Group chair of IOSH, John Holden, said: “Safe seating should be provided wherever possible instead of standing areas to prevent any chance of crowd surges.
“While smaller terraces may pose less of a risk, it’s a known fact that it’s safer to sit than stand, especially where large numbers of people are in the same area. By allowing people to sit down they have their own safety-zone in which they can safely support their team without the threat of being pushed, trampled on or crushed.
Only 43 percent interviewed in the poll said enough had been done to improve health and safety in sports stadia since the Hillsborough disaster of 1989, in which 96 football fans died.
At the end of December it was announced that the Scottish Premier League had been given the green light to pilot safe-standing areas within their stadiums.
Mr Holden added: “This is a big decision to have made and safety needs to remain paramount.
“Since the banning of terraces in the Championship and Premier League, there have been no reoccurrences, thank goodness, of the devastating scenes we saw during the football disasters of the 80s.
“Where terraces exist, stadium and health and safety managers, need to ensure they’re designed to the specifications set-out in the industry’s Green Guide – it’s vital that these terraces are maintained to the highest possible standard, to ensure spectators aren’t exposed to unnecessary risk.”
In 1989, 96 people were killed and 766 injured at Sheffield Wednesday’s football ground as a result of poor crowd control among other factors. The disaster lead to the Taylor report and terracing being banned from larger football stadiums.
The Hillsborough Family Support Group – families of a number of the victims of the disaster – believes that “under no circumstances” should terracing be reintroduced.
Margaret Aspinall, chair of the Hillsborough Family Support Group, who lost her 18-year-old son James in the tragedy, said: “There should be no terracing brought back to English League football.
“We’ve moved on since the 80s when football fans were treated like cattle. Fans feel safer and families can go to games, and be 99.9 percent certain they will go home safe – the legacy left behind by the deaths at Hillsborough is everyone’s safety.
“Those who want to forget what happened could end up reliving it again if standing was brought back. Why would people want to take 10 steps back, when sports ground safety has now gone forwards.

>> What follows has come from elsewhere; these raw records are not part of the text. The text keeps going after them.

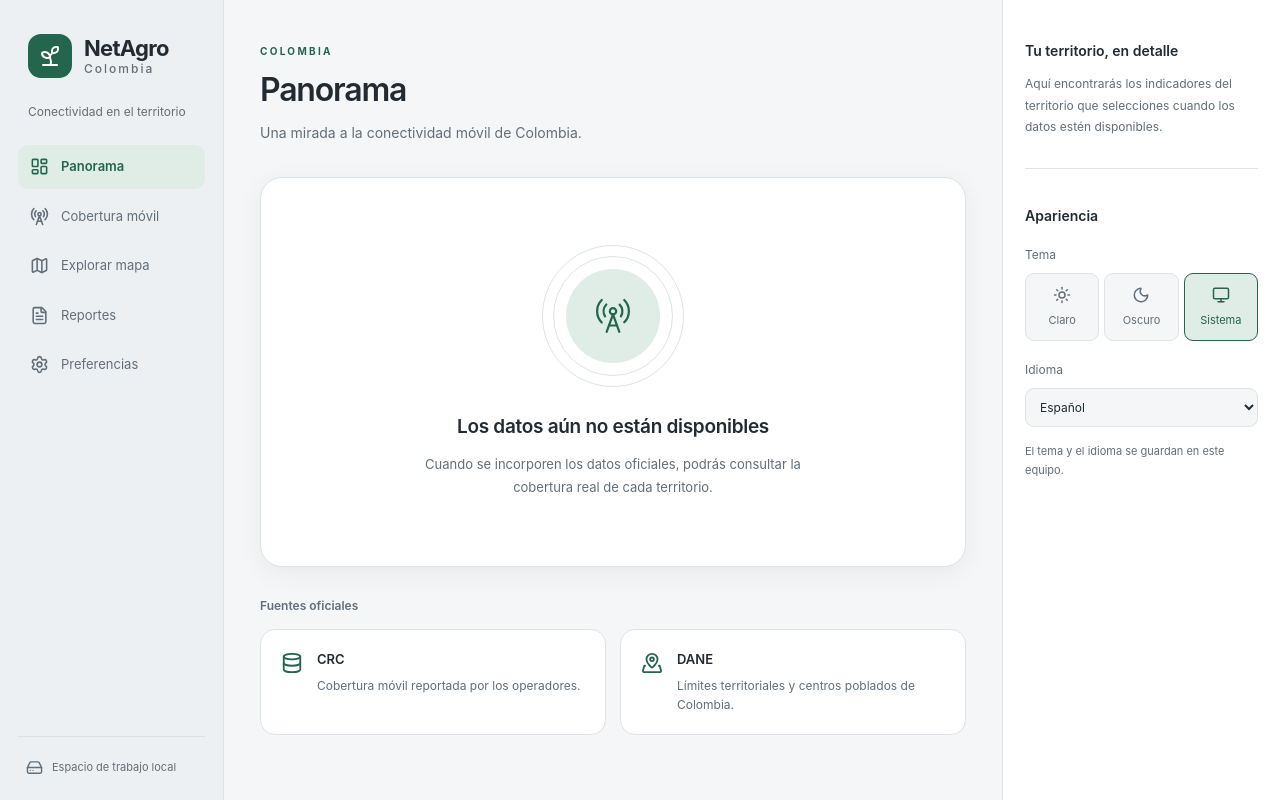
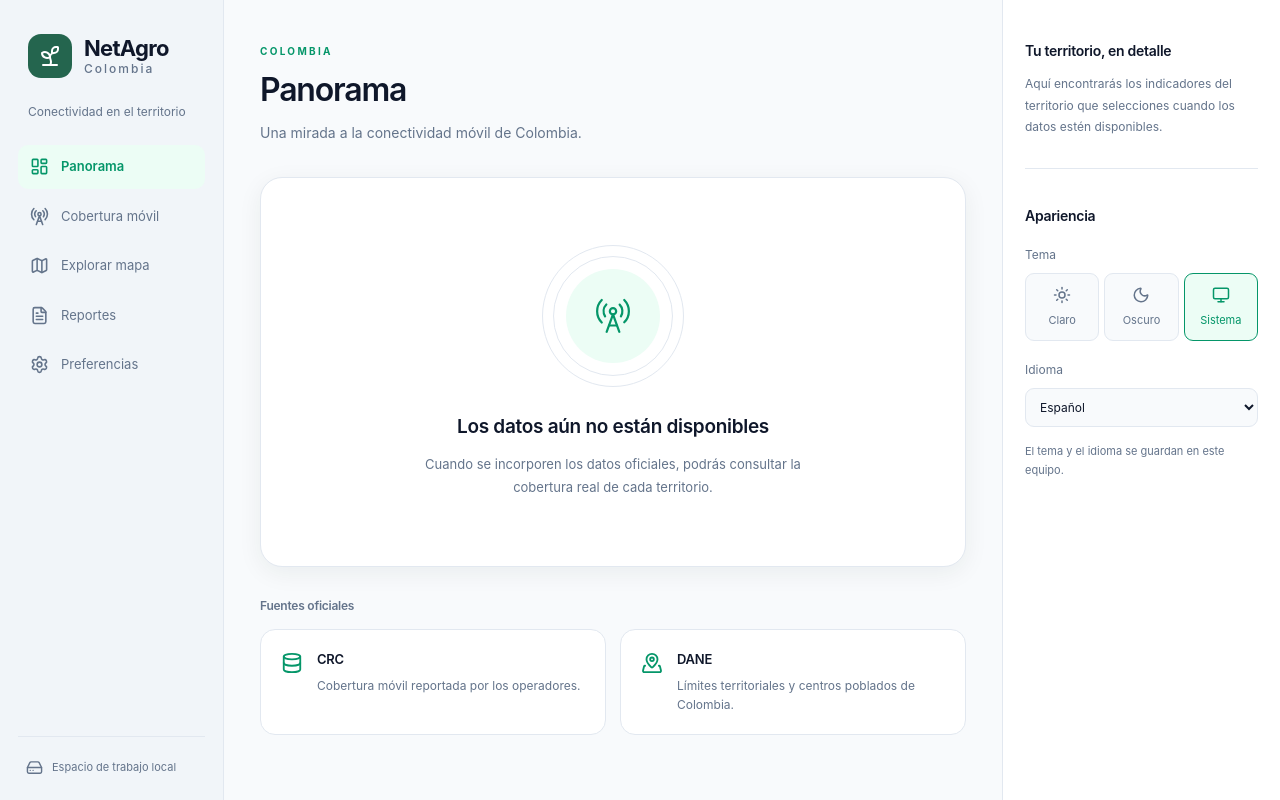
Before and after one commit to karol-Isabella/netagro-colombia-desktop, a React (Vite) app: page / in a window 1280 px wide. Built offline with nearby package versions, Linux system fonts and the light colour scheme.

Commit message:
style(theme): refine global CSS variables for Apple SaaS light and dark color palettes

```diff
--- a/src/index.css
+++ b/src/index.css
@@ -3,38 +3,117 @@
 @tailwind utilities;
 
 :root {
-  font-family: -apple-system, BlinkMacSystemFont, 'Segoe UI', sans-serif;
+  font-family: -apple-system, BlinkMacSystemFont, "SF Pro Text", "SF Pro Display", "Segoe UI", Roboto, Helvetica, Arial, sans-serif;
   font-synthesis: none;
   text-rendering: optimizeLegibility;
   -webkit-font-smoothing: antialiased;
+  -moz-osx-font-smoothing: grayscale;
+
+  /* Modern Apple / SaaS Light Palette */
   --surface: #ffffff;
-  --canvas: #f5f6f8;
-  --sidebar: #edf0f3;
-  --text: #222b31;
-  --muted: #626e78;
-  --line: #dde3e7;
-  --accent: #24654e;
-  --accent-soft: #dfede6;
+  --surface-hover: #f8fafc;
+  --canvas: #f8fafc;
+  --sidebar: #f1f5f9;
+  --text: #0f172a;
+  --muted: #64748b;
+  --line: #e2e8f0;
+  --accent: #059669;
+  --accent-hover: #047857;
+  --accent-soft: #ecfdf5;
+  --accent-glow: rgba(5, 150, 105, 0.15);
+  --glass-bg: rgba(255, 255, 255, 0.75);
+  --glass-border: rgba(255, 255, 255, 0.6);
+  --shadow-sm: 0 1px 2px 0 rgba(0, 0, 0, 0.05);
+  --shadow-md: 0 4px 6px -1px rgba(0, 0, 0, 0.07), 0 2px 4px -2px rgba(0, 0, 0, 0.05);
+  --shadow-lg: 0 10px 15px -3px rgba(0, 0, 0, 0.08), 0 4px 6px -4px rgba(0, 0, 0, 0.04);
+  --shadow-xl: 0 20px 25px -5px rgba(0, 0, 0, 0.08), 0 8px 10px -6px rgba(0, 0, 0, 0.04);
 }
+
 :root.dark {
-  --surface: #20282d;
-  --canvas: #171e23;
-  --sidebar: #1b2329;
-  --text: #edf2f4;
-  --muted: #b0bbc3;
-  --line: #364149;
-  --accent: #a0dcbd;
-  --accent-soft: #2b4238;
+  /* Modern Apple / SaaS Dark Palette */
+  --surface: #111827;
+  --surface-hover: #1e293b;
+  --canvas: #0b0f17;
+  --sidebar: #0e141e;
+  --text: #f8fafc;
+  --muted: #94a3b8;
+  --line: #1e293b;
+  --accent: #34d399;
+  --accent-hover: #10b981;
+  --accent-soft: rgba(5, 150, 105, 0.15);
+  --accent-glow: rgba(52, 211, 153, 0.2);
+  --glass-bg: rgba(17, 24, 39, 0.75);
+  --glass-border: rgba(255, 255, 255, 0.08);
+  --shadow-sm: 0 1px 2px 0 rgba(0, 0, 0, 0.4);
+  --shadow-md: 0 4px 6px -1px rgba(0, 0, 0, 0.4), 0 2px 4px -2px rgba(0, 0, 0, 0.3);
+  --shadow-lg: 0 10px 15px -3px rgba(0, 0, 0, 0.5), 0 4px 6px -4px rgba(0, 0, 0, 0.3);
+  --shadow-xl: 0 20px 25px -5px rgba(0, 0, 0, 0.6), 0 8px 10px -6px rgba(0, 0, 0, 0.4);
 }
-* { box-sizing: border-box; }
-body { margin: 0; min-width: 360px; background: var(--canvas); color: var(--text); }
-button, input, select { font: inherit; }
-button, a, select, input { -webkit-tap-highlight-color: transparent; }
-button, select { cursor: pointer; }
-a { color: inherit; text-decoration: none; }
-:focus-visible { outline: 3px solid var(--accent); outline-offset: 4px; }
-h1, h2, h3, p { margin: 0; }
-h1, h2, h3 { font-weight: 600; }
+
+* {
+  box-sizing: border-box;
+}
+
+body {
+  margin: 0;
+  min-width: 360px;
+  background: var(--canvas);
+  color: var(--text);
+  overflow-x: hidden;
+  transition: background-color 0.3s ease, color 0.3s ease;
+}
+
+button, input, select {
+  font: inherit;
+}
+
+button, a, select, input {
+  -webkit-tap-highlight-color: transparent;
+}
+
+button, select {
+  cursor: pointer;
+}
+
+a {
+  color: inherit;
+  text-decoration: none;
+}
+
+:focus-visible {
+  outline: 2px solid var(--accent);
+  outline-offset: 2px;
+}
+
+h1, h2, h3, p {
+  margin: 0;
+}
+
+h1, h2, h3 {
+  font-weight: 600;
+  letter-spacing: -0.02em;
+}
+
+/* Custom sleek scrollbars */
+::-webkit-scrollbar {
+  width: 6px;
+  height: 6px;
+}
+::-webkit-scrollbar-track {
+  background: transparent;
+}
+::-webkit-scrollbar-thumb {
+  background: var(--line);
+  border-radius: 9999px;
+}
+::-webkit-scrollbar-thumb:hover {
+  background: var(--muted);
+}
+
 @media (prefers-reduced-motion: reduce) {
-  *, *::before, *::after { animation: none !important; transition: none !important; scroll-behavior: auto !important; }
+  *, *::before, *::after {
+    animation: none !important;
+    transition: none !important;
+    scroll-behavior: auto !important;
+  }
 }
```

“This is not an emotional mother speaking – it’s too late for our 96. This is about being a mother and having grandchildren and looking after their future.”